Foreclosure – Individual Crisis That Depresses the Whole Economy
1. Foreclosure: past, reality or future.
2. Awareness can help.
3. Impact of foreclosure and lack of knowledge.
1. Process and statistic of Foreclosure
A. Understanding what foreclosure is.
B. Process of foreclosure.
C. Different statistics between the states.
D. Foreclosure case.
2. Reasons behinds foreclosure in different states
E. Leading reasons for foreclosure in the states with the highest instances. F. Reasons for the low rate of foreclosure in the states with low occurrences. 3. Foreclosure effects on individuals, families, communities, government, and lenders G. Short-term effects of foreclosure in a region.
H. Long-term effects of foreclosure on a region.
4. Prevention of foreclosure
I. The FDIC, regulators and the banking industry ways to help and prevent.
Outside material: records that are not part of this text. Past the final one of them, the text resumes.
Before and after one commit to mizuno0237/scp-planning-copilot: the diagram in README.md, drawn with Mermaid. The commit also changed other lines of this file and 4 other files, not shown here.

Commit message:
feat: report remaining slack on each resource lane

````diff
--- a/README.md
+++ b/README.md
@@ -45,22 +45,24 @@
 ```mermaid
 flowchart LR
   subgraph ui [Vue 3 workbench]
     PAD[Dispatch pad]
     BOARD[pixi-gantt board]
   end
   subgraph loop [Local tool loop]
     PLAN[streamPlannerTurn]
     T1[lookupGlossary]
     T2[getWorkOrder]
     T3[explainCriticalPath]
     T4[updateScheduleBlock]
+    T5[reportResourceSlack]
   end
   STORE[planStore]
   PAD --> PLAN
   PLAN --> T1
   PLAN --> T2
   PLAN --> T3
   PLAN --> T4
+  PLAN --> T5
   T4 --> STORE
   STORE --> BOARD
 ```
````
J. The President Obama Administration.
K. National Association of Foreclosure Prevention Professionals. Conclusion
Foreclosure is a bad storm in the real estate business that depressed and weakness the whole economy, including but not limited to regular people and their families, mortgage companies and financial institutions, communities and all levels of government. Many people can avoid foreclosures and keep their houses by knowing their rights and strategies based on the current law.
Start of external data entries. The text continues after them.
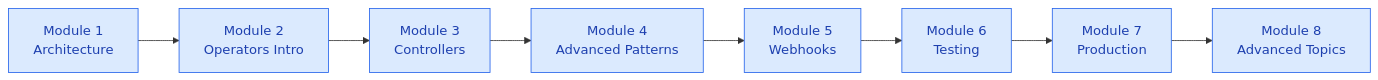
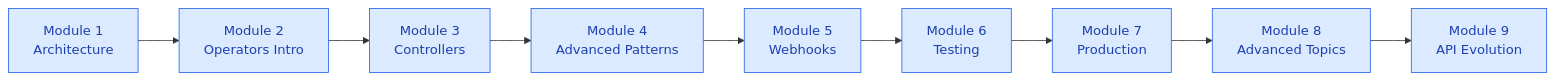
One commit to piyushjajoo/k8s-operators-course changed the diagram in modules.md. Above: the diagram before and after it, drawn with Mermaid. The commit also changed other lines of this file and 15 other files, not shown here.

````diff
--- a/modules.md
+++ b/modules.md
@@ -35,19 +36,21 @@
 ```mermaid
 graph LR
     M1[Module 1<br/>Architecture] --> M2[Module 2<br/>Operators Intro]
     M2 --> M3[Module 3<br/>Controllers]
     M3 --> M4[Module 4<br/>Advanced Patterns]
     M4 --> M5[Module 5<br/>Webhooks]
     M5 --> M6[Module 6<br/>Testing]
     M6 --> M7[Module 7<br/>Production]
     M7 --> M8[Module 8<br/>Advanced Topics]
+    M8 --> M9[Module 9<br/>API Evolution]
     
     style M1 fill:#dbeafe,stroke:#2563eb,color:#1e40af
     style M2 fill:#dbeafe,stroke:#2563eb,color:#1e40af
     style M3 fill:#dbeafe,stroke:#2563eb,color:#1e40af
     style M4 fill:#dbeafe,stroke:#2563eb,color:#1e40af
     style M5 fill:#dbeafe,stroke:#2563eb,color:#1e40af
     style M6 fill:#dbeafe,stroke:#2563eb,color:#1e40af
     style M7 fill:#dbeafe,stroke:#2563eb,color:#1e40af
     style M8 fill:#dbeafe,stroke:#2563eb,color:#1e40af
+    style M9 fill:#dbeafe,stroke:#2563eb,color:#1e40af
 ```
````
Foreclosure: past, reality or future
As we know, the world economy for the last several years expresses numerous economic problems. Of all problems facing our economy, the biggest drain is the housing crisis, as result of dramatic increasing in foreclosures. Foreclosure became a part of people’s lives. US home foreclosures hit new record high in 2010 as millions of families faced a disastrous combination of unemployment, decreasing wages, and dropping home values. According to the Real Track Report in 2010, 2,871,891 properties are in a position to file for foreclosure. Due to nearby foreclosure, the projection for lost home equity wealth for 2009-2012 will be $1.9 trillion. Over one-quarter of all mortgaged homes in the U.S. are now either underwater or close to it according to data released in November 2011 by CoreLogic. In the third quarter of 2011, 10.7 million homeowners, 22.1% of all those with mortgages, owed more on that mortgage than the market value of their homes. Unfortunately, as the real estate market shows, foreclosure is not going to stop yet. Thousands of people are still in a pre-foreclosure situation due to various reasons. Awareness can help
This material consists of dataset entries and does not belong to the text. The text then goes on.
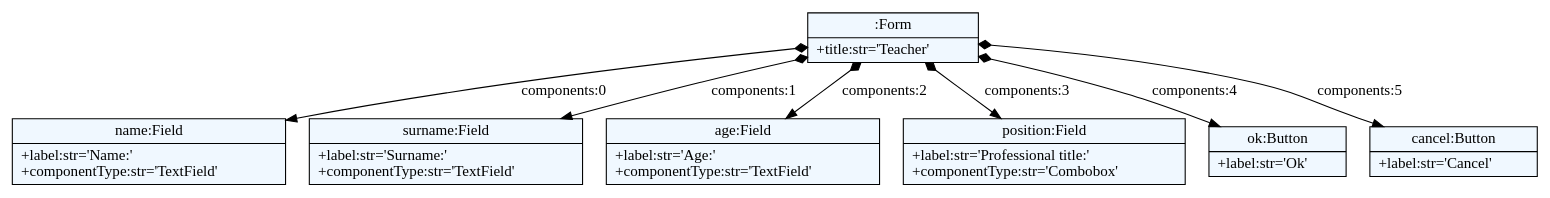
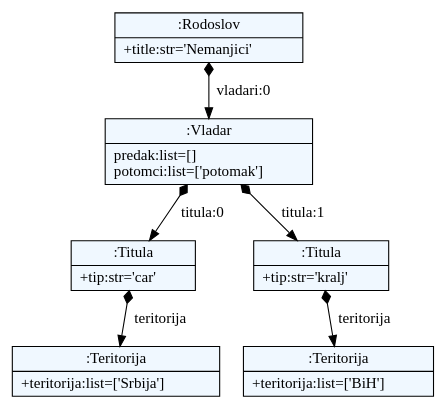
The diagram in Projekat/forms/example.dot (milenaL9/JSD_2017), drawn with Graphviz before and after one commit. The commit also changed 15 other files, not shown here.

```diff
--- a/Projekat/forms/example.dot
+++ b/Projekat/forms/example.dot
@@ -1,28 +1,26 @@
 
     digraph xtext {
     fontname = "Bitstream Vera Sans"
     fontsize = 8
     node[
         shape=record,
         style=filled,
         fillcolor=aliceblue
     ]
     nodesep = 0.3
     edge[dir=black,arrowtail=empty]
 
 
-2663485409320 -> 2663485452864 [label="components:0" arrowtail=diamond dir=both]
-2663485452864[label="{name:Field|+label:str='Name:'\l+componentType:str='TextField'\l}"]
-2663485409320 -> 2663485452920 [label="components:1" arrowtail=diamond dir=both]
-2663485452920[label="{surname:Field|+label:str='Surname:'\l+componentType:str='TextField'\l}"]
-2663485409320 -> 2663485453088 [label="components:2" arrowtail=diamond dir=both]
-2663485453088[label="{age:Field|+label:str='Age:'\l+componentType:str='TextField'\l}"]
-2663485409320 -> 2663485453144 [label="components:3" arrowtail=diamond dir=both]
-2663485453144[label="{position:Field|+label:str='Professional title:'\l+componentType:str='Combobox'\l}"]
-2663485409320 -> 2663485453256 [label="components:4" arrowtail=diamond dir=both]
-2663485453256[label="{ok:Button|+label:str='Ok'\l}"]
-2663485409320 -> 2663485453312 [label="components:5" arrowtail=diamond dir=both]
-2663485453312[label="{cancel:Button|+label:str='Cancel'\l}"]
-2663485409320[label="{:Form|+title:str='Teacher'\l}"]
+68287176 -> 68228096 [label="vladari:0" arrowtail=diamond dir=both]
+68228096 -> 68130128 [label="titula:0" arrowtail=diamond dir=both]
+68130128 -> 68131024 [label="teritorija" arrowtail=diamond dir=both]
+68131024[label="{:Teritorija|+teritorija:list=['Srbija']\l}"]
+68130128[label="{:Titula|+tip:str='car'\l}"]
+68228096 -> 68120472 [label="titula:1" arrowtail=diamond dir=both]
+68120472 -> 68129736 [label="teritorija" arrowtail=diamond dir=both]
+68129736[label="{:Teritorija|+teritorija:list=['BiH']\l}"]
+68120472[label="{:Titula|+tip:str='kralj'\l}"]
+68228096[label="{:Vladar|predak:list=[]\lpotomci:list=['potomak']\l}"]
+68287176[label="{:Rodoslov|+title:str='Nemanjici'\l}"]
 
 }
```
As said by Foreclosure Help and Hope organization, homeowners fail to contact their lender because they are embarrassed, don’t believe the lender can help, or are afraid that it would cause them to lose their house faster. On the other hand, by a FDIC report, lenders typically lose $50,000 or more on one foreclosure. That alone shows that, for the lender, foreclosure is not always the best choice. There are a number of programs that lenders prefer to provide for the borrower in order to avoid foreclosure, especially in the down price market. Lenders are in the business of loaning money-not owning real estate. Increasing inventory of homes for sale with decreasing values is an unfavorable situation for both sides of the foreclosure process. In many cases banks aren’t even trying to protect their wins on appeal. They have too many properties to protect and do not have the time or ability to fight for all of them, particularly in the states with a judicial approach. For the borrower, it is very important to remember to not stop fighting, even if it looks like it lost. The important thing to understand is that it is in the interest of all parties, the borrower as well as the lender, that foreclosure is stopped. Impact of...